**Work instructions**
Each entry below is to be restated word for word, with no pictures carried over.
--- START ---
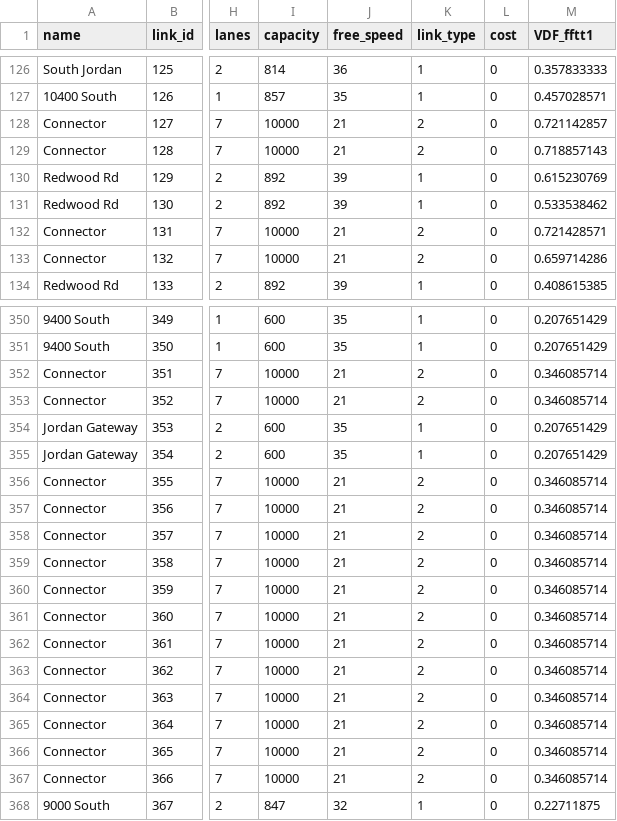
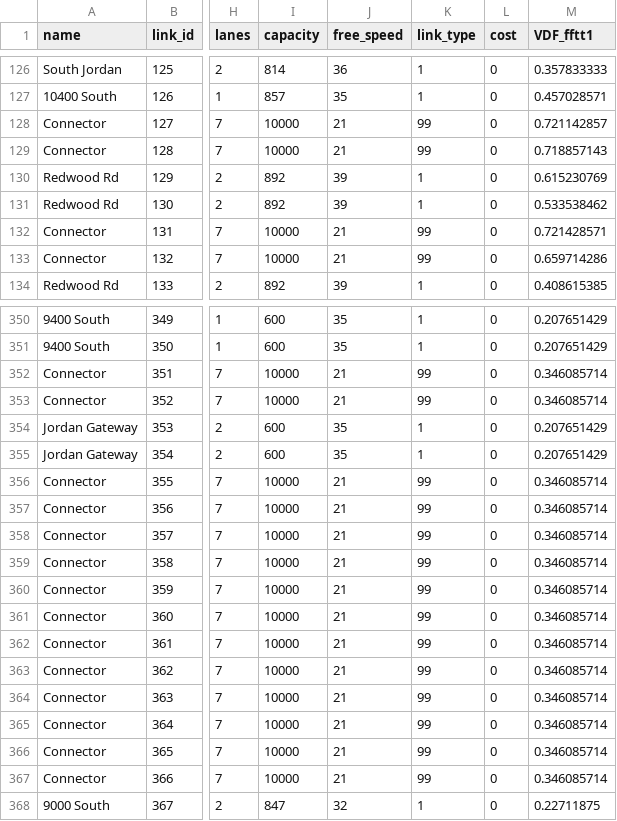
Before and after one commit to chnfanyu/integrated_modeling, a CSV file: dataset/07_ODME_West_Jordan_Utah/link.csv, drawn as a sheet; only a part is shown, gaps mark what is left out; the diff covers the shown part only; the diff names each change by its address in the sheet, - before the commit and + after, or states it on an @@ line.

```diff
--- a/dataset/07_ODME_West_Jordan_Utah/link.csv
+++ b/dataset/07_ODME_West_Jordan_Utah/link.csv
-K128:K129 (link_type): 2
+K128:K129 (link_type): 99
-K132:K133 (link_type): 2
+K132:K133 (link_type): 99
-K352:K353 (link_type): 2
+K352:K353 (link_type): 99
-K356:K367 (link_type): 2
+K356:K367 (link_type): 99
```
Also changed, not shown: 96 edited cells elsewhere in this file, dataset/05_Chicago_Sketch/link.csv, dataset/05_Chicago_Sketch/node.csv, 15 other files.
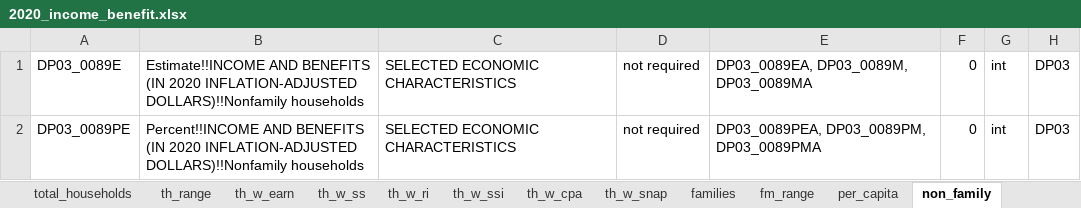
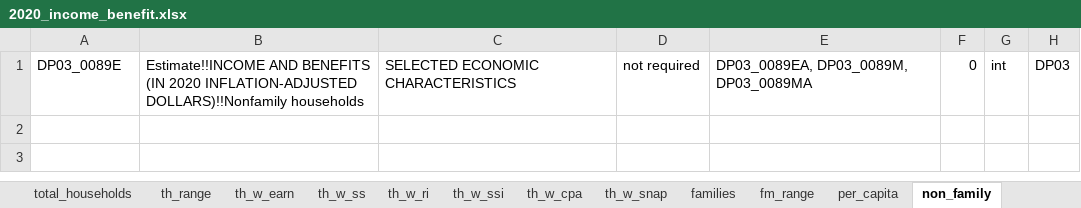
Before and after one commit to derek-cassady/US-county-dashboard, an Excel workbook: 2020_income_benefit.xlsx, sheet non_family, drawn as a sheet; values as stored, in another font and other column widths than the file's, no borders; the diff names each change by its address in the sheet, - before the commit and + after, or states it on an @@ line.

Commit message:
continued work on incomde_benefit API calls good

```diff
--- a/2020_income_benefit.xlsx (sheet non_family)
+++ b/2020_income_benefit.xlsx (sheet non_family)
-row 2: DP03_0089PE | Percent!!INCOME AND BENEFITS (IN 2020 INFLATION-ADJUSTED DOLLARS)!!Nonfamily households | SELECTED ECONOMIC CHARACTERISTICS | not required | DP03_0089PEA, DP03_0089PM, DP03_0089PMA | 0 | int | DP03
```
Also changed, not shown: sheet Title, sheet api_calls, sheet th_w_earn, sheet total_households, sheet families, sheet worker_ft_earn_female, 3 more sheets, 2 other files.
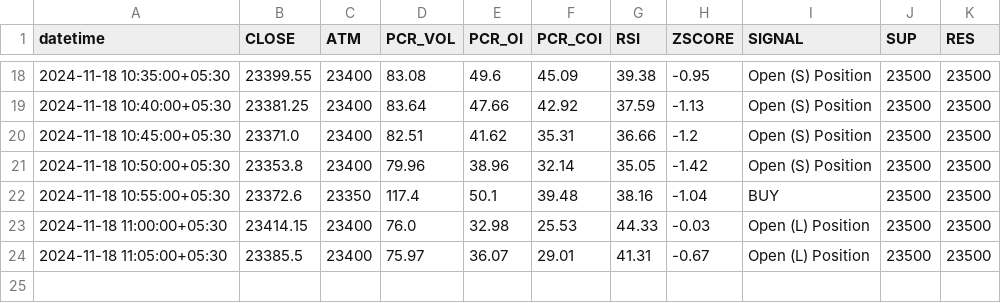
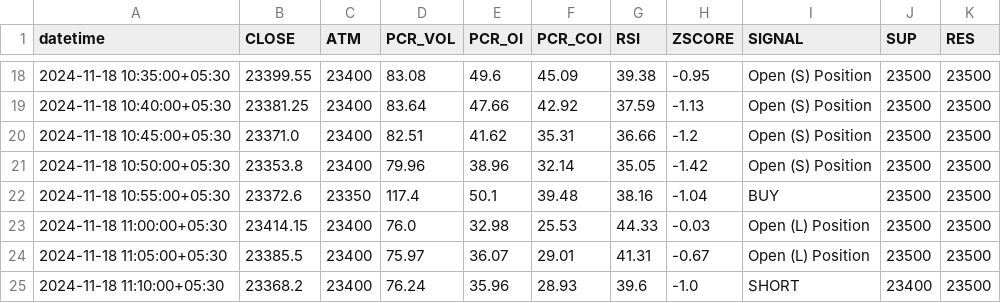
Before and after one commit to rameshkabade/data, a CSV file: NIFTY.csv, drawn as a sheet; only a part is shown, gaps mark what is left out; the diff names each change by its address in the sheet, - before the commit and + after, or states it on an @@ line.

Commit message:
Updated NIFTY.csv with new data

```diff
--- a/NIFTY.csv
+++ b/NIFTY.csv
+row 25: 2024-11-18 11:10:00+05:30 | 23368.2 | 23400 | 76.24 | 35.96 | 28.93 | 39.6 | -1.0 | SHORT | 23400 | 23500
```
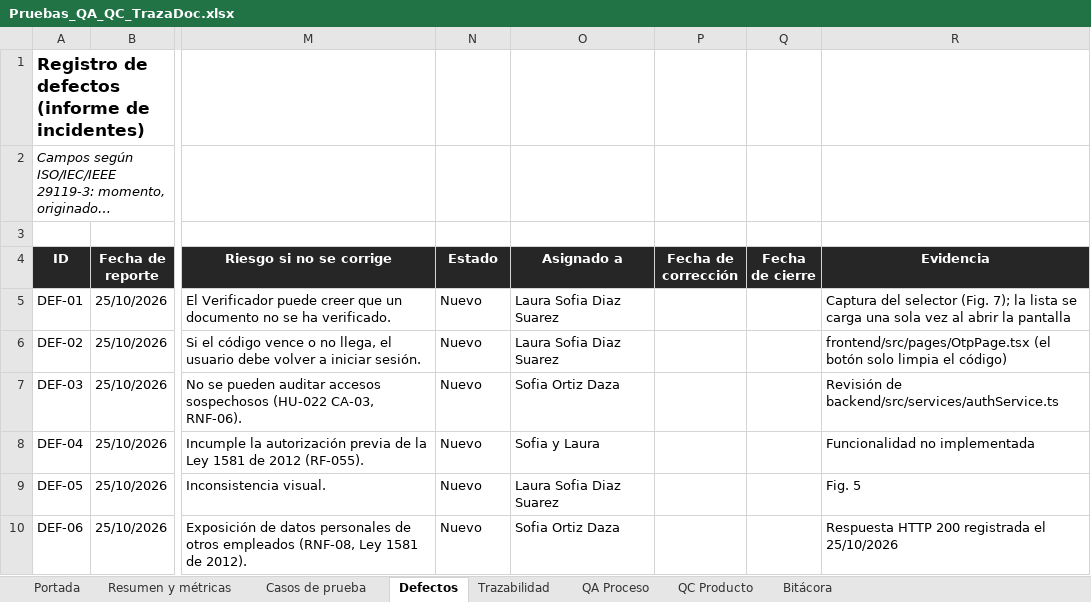
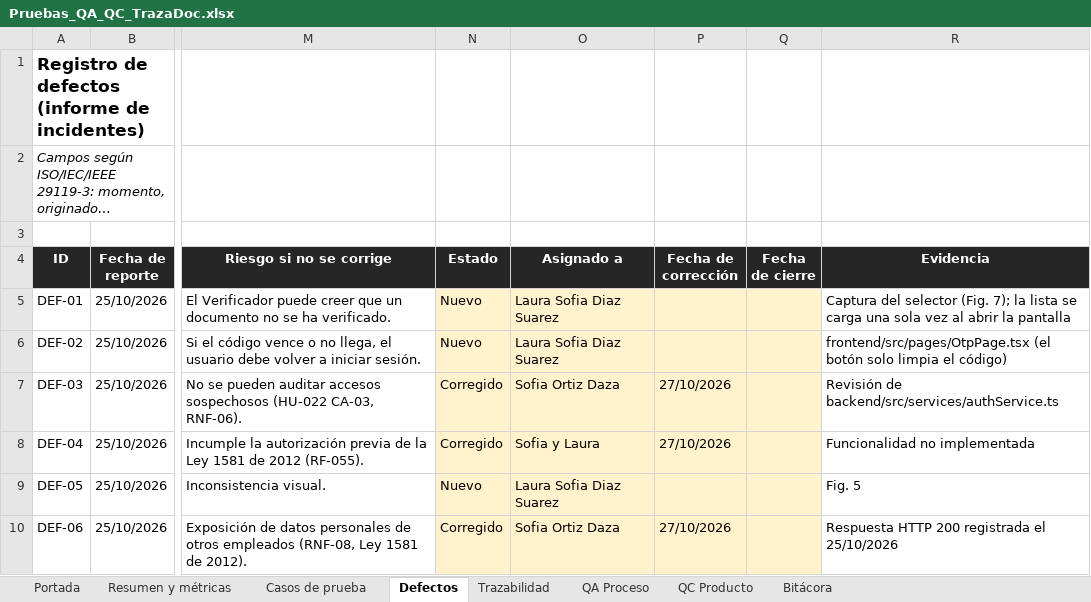
Before and after one commit to swummen/Blockchain_Contratos, an Excel workbook: docs/Pruebas_QA_QC_TrazaDoc.xlsx, sheet Defectos, drawn as a sheet; only a part is shown, gaps mark what is left out; long unchanged cells end in …; values as stored, in another font and other column widths than the file's, no borders; conditional formats not drawn; the diff names each change by its address in the sheet, - before the commit and + after, or states it on an @@ line.

```diff
--- a/docs/Pruebas_QA_QC_TrazaDoc.xlsx (sheet Defectos)
+++ b/docs/Pruebas_QA_QC_TrazaDoc.xlsx (sheet Defectos)
-N5:Q10 fill: none
+N5:Q10 fill: #FFF2CC
-N7:N8 (Estado): Nuevo
+N7:N8 (Estado): Corregido
-P7:P8 (Fecha de corrección): (empty)
+P7:P8 (Fecha de corrección): 27/10/2026
-N10 (Estado): Nuevo
+N10 (Estado): Corregido
-P10 (Fecha de corrección): (empty)
+P10 (Fecha de corrección): 27/10/2026
```
Also changed, not shown: sheet Bitácora, sheet QC Producto, sheet QA Proceso, sheet Casos de prueba, sheet Trazabilidad, sheet Resumen y métricas, 1 more sheet, docs/Informe_Resultados_Defectos_TrazaDoc.xlsx, docs/Matriz_Trazabilidad_HU_RF_Codigo.xlsx, 48 other files.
--- END ---
**Your solution**
Before and after one commit to chnfanyu/integrated_modeling, a CSV file: dataset/07_ODME_West_Jordan_Utah/link.csv, drawn as a sheet; only a part is shown, gaps mark what is left out; the diff covers the shown part only; the diff names each change by its address in the sheet, - before the commit and + after, or states it on an @@ line.

```diff
--- a/dataset/07_ODME_West_Jordan_Utah/link.csv
+++ b/dataset/07_ODME_West_Jordan_Utah/link.csv
-K128:K129 (link_type): 2
+K128:K129 (link_type): 99
-K132:K133 (link_type): 2
+K132:K133 (link_type): 99
-K352:K353 (link_type): 2
+K352:K353 (link_type): 99
-K356:K367 (link_type): 2
+K356:K367 (link_type): 99
```
Also changed, not shown: 96 edited cells elsewhere in this file, dataset/05_Chicago_Sketch/link.csv, dataset/05_Chicago_Sketch/node.csv, 15 other files.
Before and after one commit to derek-cassady/US-county-dashboard, an Excel workbook: 2020_income_benefit.xlsx, sheet non_family, drawn as a sheet; values as stored, in another font and other column widths than the file's, no borders; the diff names each change by its address in the sheet, - before the commit and + after, or states it on an @@ line.

Commit message:
continued work on incomde_benefit API calls good

```diff
--- a/2020_income_benefit.xlsx (sheet non_family)
+++ b/2020_income_benefit.xlsx (sheet non_family)
-row 2: DP03_0089PE | Percent!!INCOME AND BENEFITS (IN 2020 INFLATION-ADJUSTED DOLLARS)!!Nonfamily households | SELECTED ECONOMIC CHARACTERISTICS | not required | DP03_0089PEA, DP03_0089PM, DP03_0089PMA | 0 | int | DP03
```
Also changed, not shown: sheet Title, sheet api_calls, sheet th_w_earn, sheet total_households, sheet families, sheet worker_ft_earn_female, 3 more sheets, 2 other files.
Before and after one commit to rameshkabade/data, a CSV file: NIFTY.csv, drawn as a sheet; only a part is shown, gaps mark what is left out; the diff names each change by its address in the sheet, - before the commit and + after, or states it on an @@ line.

Commit message:
Updated NIFTY.csv with new data

```diff
--- a/NIFTY.csv
+++ b/NIFTY.csv
+row 25: 2024-11-18 11:10:00+05:30 | 23368.2 | 23400 | 76.24 | 35.96 | 28.93 | 39.6 | -1.0 | SHORT | 23400 | 23500
```
Before and after one commit to swummen/Blockchain_Contratos, an Excel workbook: docs/Pruebas_QA_QC_TrazaDoc.xlsx, sheet Defectos, drawn as a sheet; only a part is shown, gaps mark what is left out; long unchanged cells end in …; values as stored, in another font and other column widths than the file's, no borders; conditional formats not drawn; the diff names each change by its address in the sheet, - before the commit and + after, or states it on an @@ line.

```diff
--- a/docs/Pruebas_QA_QC_TrazaDoc.xlsx (sheet Defectos)
+++ b/docs/Pruebas_QA_QC_TrazaDoc.xlsx (sheet Defectos)
-N5:Q10 fill: none
+N5:Q10 fill: #FFF2CC
-N7:N8 (Estado): Nuevo
+N7:N8 (Estado): Corregido
-P7:P8 (Fecha de corrección): (empty)
+P7:P8 (Fecha de corrección): 27/10/2026
-N10 (Estado): Nuevo
+N10 (Estado): Corregido
-P10 (Fecha de corrección): (empty)
+P10 (Fecha de corrección): 27/10/2026
```
Also changed, not shown: sheet Bitácora, sheet QC Producto, sheet QA Proceso, sheet Casos de prueba, sheet Trazabilidad, sheet Resumen y métricas, 1 more sheet, docs/Informe_Resultados_Defectos_TrazaDoc.xlsx, docs/Matriz_Trazabilidad_HU_RF_Codigo.xlsx, 48 other files.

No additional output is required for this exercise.